Washington state students just finished their WASL testing week, and now students, parents, teachers, and school administrators will await the results. Don't expect dramatic changes.
In Washington state, the WASL is a great experiment - a different sort of test that designed to assess applied and critical thinking, and problem solving - all good things, the problem is, the state is scrambling, because this test doesn't seem to be testing the way most students have learned.
The situation is dire: only 32% Washington state students passed the Math section of the WASL (needed for a high school diploma in 2010), and for African-American students, the pass rate has only been 16%.
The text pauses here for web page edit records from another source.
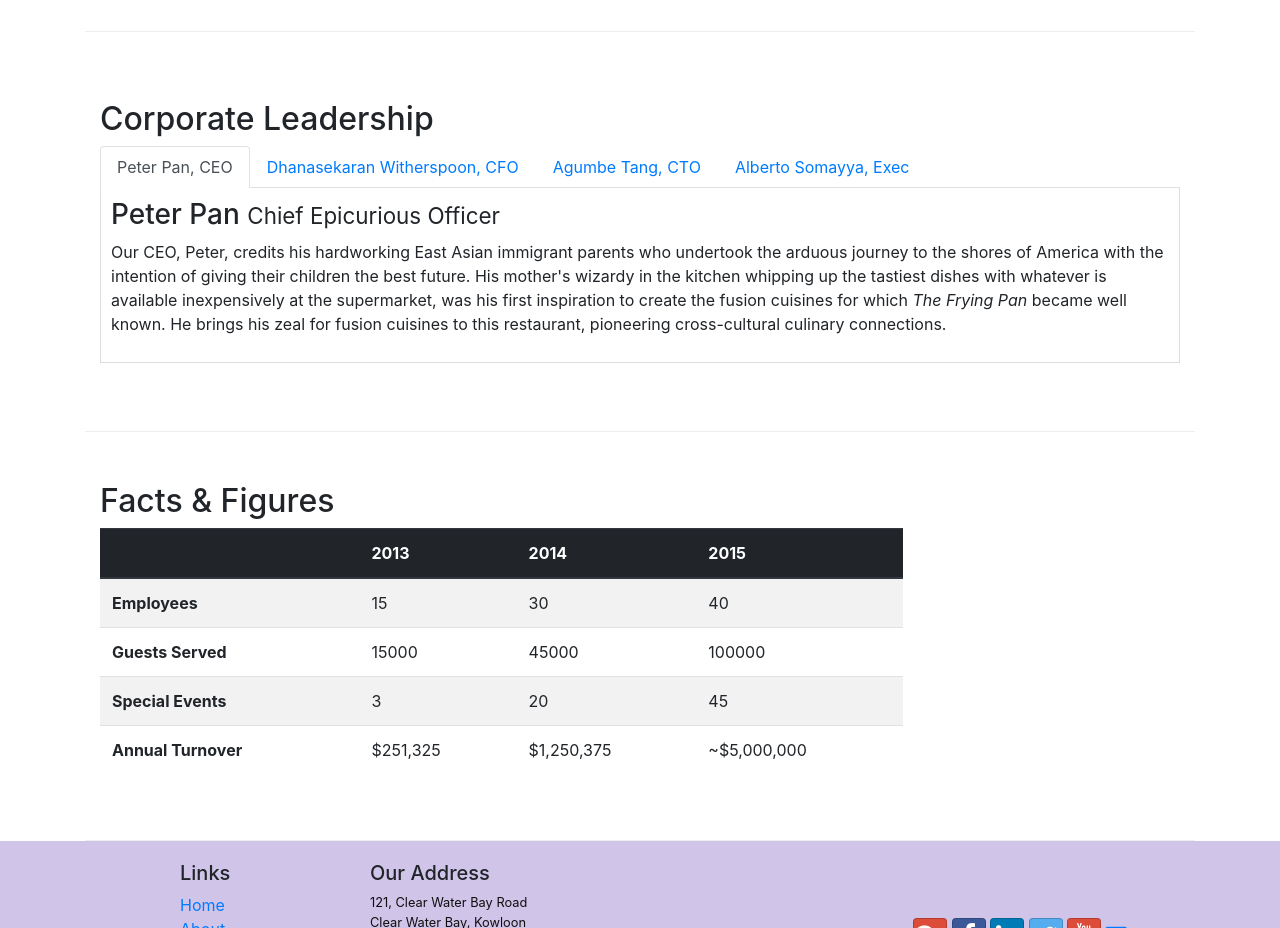
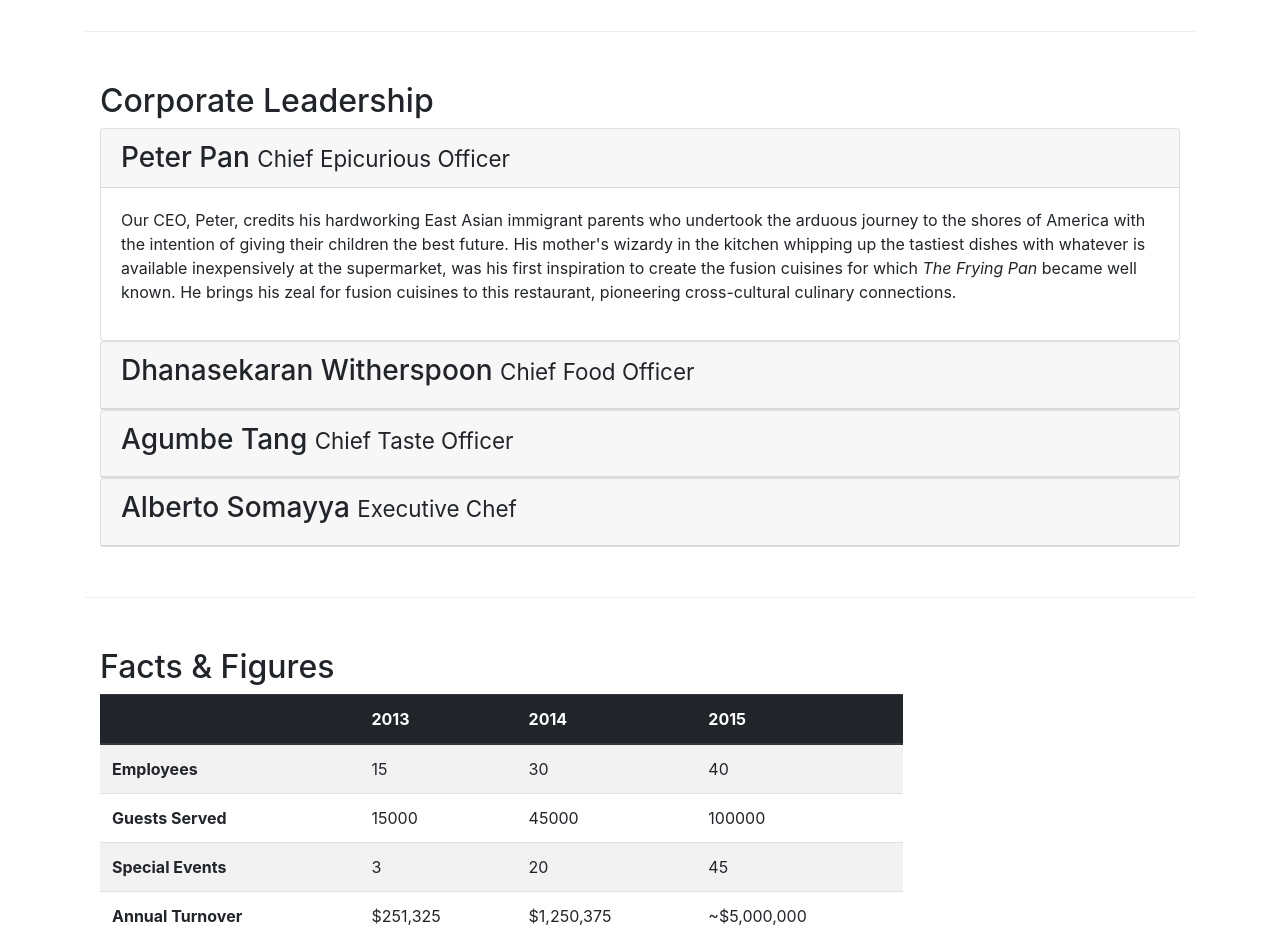
Before and after one commit to Onyekachukwu-Nweke/Front-end-UI, a website: page Bootstrap4/conFusion/aboutus.html in a window 1280 px wide. Shown: the part 940-1868 px from the top of the page. Drawn offline with nearby package versions, Linux system fonts and the light colour scheme.

Commit message:
Collapse and Accordion

```diff
--- a/Bootstrap4/conFusion/aboutus.html
+++ b/Bootstrap4/conFusion/aboutus.html
@@ -109,43 +109,53 @@
             <div class="col-12 col-sm-12">
                 <h2>Corporate Leadership</h2>
 
-                <!-- Implementation of Tabs and Pills Nav -->
-                <ul class="nav nav-tabs">
-                    <li class="nav-item">
-                        <a class="nav-link active" href="#peter" role="tab" data-toggle="tab">Peter Pan, CEO</a>
-                    </li>
-                    <li class="nav-item">
-                        <a class="nav-link" href="#danny" role="tab" data-toggle="tab">Dhanasekaran Witherspoon, CFO</a>
-                    </li>
-                    <li class="nav-item">
-                        <a class="nav-link" href="#agumbe" role="tab" data-toggle="tab">Agumbe Tang, CTO</a>
-                    </li>
-                    <li class="nav-item">
-                        <a class="nav-link" href="#alberto" role="tab" data-toggle="tab">Alberto Somayya, Exec</a>
-                    </li>
-                </ul>
+                <!-- Implementation of Accordion -->
 
-                <div class="tab-content">
-                    <div role="tabpanel" class="tab-pane fade show active" id="peter">
-                        <h3>Peter Pan <small>Chief Epicurious Officer</small></h3>
-                        <p class="d-none d-sm-block">Our CEO, Peter, credits his hardworking East Asian immigrant parents who undertook the arduous journey to the shores of America with the intention of giving their children the best future. His mother's wizardy in the kitchen whipping up the tastiest dishes with whatever is available inexpensively at the supermarket, was his first inspiration to create the fusion cuisines for which <em>The Frying Pan</em> became well known. He brings his zeal for fusion cuisines to this restaurant, pioneering cross-cultural culinary connections.</p>
+                <div id="accordion">
+                    <div class="card">
+                        <div class="card-header" role="tab" id="peterhead">
+                            <h3 class="mb-0"><a data-toggle="collapse" data-target="#peter">Peter Pan <small>Chief Epicurious Officer</small></a></h3>
+                        </div>
+                        <div role="tabpanel" class="collapse show" id="peter" data-parent="#accordion">
+                            <div class="card-body">
+                                <p class="d-none d-sm-block">Our CEO, Peter, credits his hardworking East Asian immigrant parents who undertook the arduous journey to the shores of America with the intention of giving their children the best future. His mother's wizardy in the kitchen whipping up the tastiest dishes with whatever is available inexpensively at the supermarket, was his first inspiration to create the fusion cuisines for which <em>The Frying Pan</em> became well known. He brings his zeal for fusion cuisines to this restaurant, pioneering cross-cultural culinary connections.</p>
+                            </div>
+                        </div>
                     </div>
 
-                    <div role="tabpanel" class="tab-pane fade show" id="danny">
-                        <h3>Dhanasekaran Witherspoon <small>Chief Food Officer</small></h3>
-                        <p class="d-none d-sm-block">Our CFO, Danny, as he is affectionately referred to by his colleagues, comes from a long established family tradition in farming and produce. His experiences growing up on a farm in the Australian outback gave him great appreciation for varieties of food sources. As he puts it in his own words, <em>Everything that runs, wins, and everything that stays, pays!</em></p>
+                    <div class="card">
+                        <div class="card-header" role="tab" id="dannyhead">
+                            <h3>
+                                 <a data-toggle="collapse" data-target="#danny">Dhanasekaran Witherspoon <small>Chief Food Officer</small></a></h3>
+                        </div>
+                        <div class="collapse" id="danny" data-parent="#accordion">
+                            <div class="card-body">
+                                <p class="d-none d-sm-block">Our CFO, Danny, as he is affectionately referred to by his colleagues, comes from a long established family tradition in farming and produce. His experiences growing up on a farm in the Australian outback gave him great appreciation for varieties of food sources. As he puts it in his own words, <em>Everything that runs, wins, and everything that stays, pays!</em></p>
+                            </div>
+                        </div>
                     </div>
 
-                    <div role="tabpanel" class="tab-pane fade show" id="agumbe">
-                        <h3>Agumbe Tang <small>Chief Taste Officer</small></h3>
-                        <p class="d-none d-sm-block">Blessed with the most discerning gustatory sense, Agumbe, our CTO, personally ensures that every dish that we serve meets his exacting tastes. Our chefs dread the tongue lashing that ensues if their dish does not meet his exacting standards. He lives by his motto, <em>You click only if you survive my lick.</em></p>
+                    <div class="card">
+                        <div class="card-header" role="tab" id="agumbehead">
+                            <h3> <a data-toggle="collapse" data-target="#agumbe">Agumbe Tang <small>Chief Taste Officer</small></a></h3>
+                        </div>
+                        <div class="collapse" id="agumbe" data-parent="#accordion">
+                            <div class="card-body">
+                                <p class="d-none d-sm-block">Blessed with the most discerning gustatory sense, Agumbe, our CTO, personally ensures that every dish that we serve meets his exacting tastes. Our chefs dread the tongue lashing that ensues if their dish does not meet his exacting standards. He lives by his motto, <em>You click only if you survive my lick.</em></p>
+                            </div>
+                        </div>
                     </div>
 
-                    <div class="tab-pane fade show" id="alberto">
-                        <h3>Alberto Somayya <small>Executive Chef</small></h3>
-                        <p class="d-none d-sm-block">Award winning three-star Michelin chef with wide International experience having worked closely with whos-who in the culinary world, he specializes in creating mouthwatering Indo-Italian fusion experiences. He says, <em>Put together the cuisines from the two craziest cultures, and you get a winning hit! Amma Mia!</em></p>
+                    <div class="card">
+                        <div class="card-header" role="tab" id="albertohead">
+                            <h3> <a data-toggle="collapse" data-target="#alberto"></a> Alberto Somayya <small>Executive Chef</small></h3>
+                        </div>
+                        <div class="collapse" id="alberto" data-parent="#accordion">
+                            <div class="card-body">
+                                <p class="d-none d-sm-block">Award winning three-star Michelin chef with wide International experience having worked closely with whos-who in the culinary world, he specializes in creating mouthwatering Indo-Italian fusion experiences. He says, <em>Put together the cuisines from the two craziest cultures, and you get a winning hit! Amma Mia!</em></p>
+                            </div>
+                        </div>
                     </div>
-
             </div>
 
 
```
So what is going on here? And what are these test questions that two-thirds of high school students are failing?
OSPI released one-third of WASL test questions, to give students, teachers, and parents a look at what the WASL is (some cynics thinking a ninth-inning effort to improve scores), but the types of questions are somewhat surprising. Here's one:
The question is: How many spheres will balance one cube?
Apparently only 41% of 10th graders got this one right. It's a little funny isn't it? Not exactly technically hard in the sense of trying to remember formula you crammed in your head in high school, but not a 'cinch' either. We provided our solution in the next post. The funny thing was, we gave the question to our dyscalculic 10 year old (math facts memory problems), and he solved it pretty easily. It doesn't require math facts or multiple calculation steps. It just requires reasoning and problem solving. Hmmm. Maybe that's why all the excitement over this new test.
There are 'good' things in this WASL (there are bad things too - especially for LD students - but we'll tackle that another day), among them: the requirement to reframe data, to translate between words, numbers, and pictoral representations, to critique data or methods, to select essential features, to prioritize strategies for solving problems, thinking logically, and convert real world examples into mathematical equations.
The task before Washington state schools is not an easy one. Problem-solving is an excellent focus for education, it just seems like students and teachers have to make up a lot of ground. And the deadlines for graduation are coming up fast.
Because this post is getting long, we'll try and tackle some of the nuts and bolts and roadblocks to the solving of problems in the near future. We think problem solving instruction should consider individual learning strengths and preferences, and students (and teachers) should be given the opportunity to learn how they prefer or don't prefer to solve problems. In our practice, we have seen that many people with very strong learning styles have special difficulty learning to solve problems different ways. Problem solving is not like rote memorization. If the WASL is really to be the test to beat, then a very different style of instruction needs to come to the classroom.
Taking the WASL
OSPI WASL Site
10th Grade Sample Questions pdf file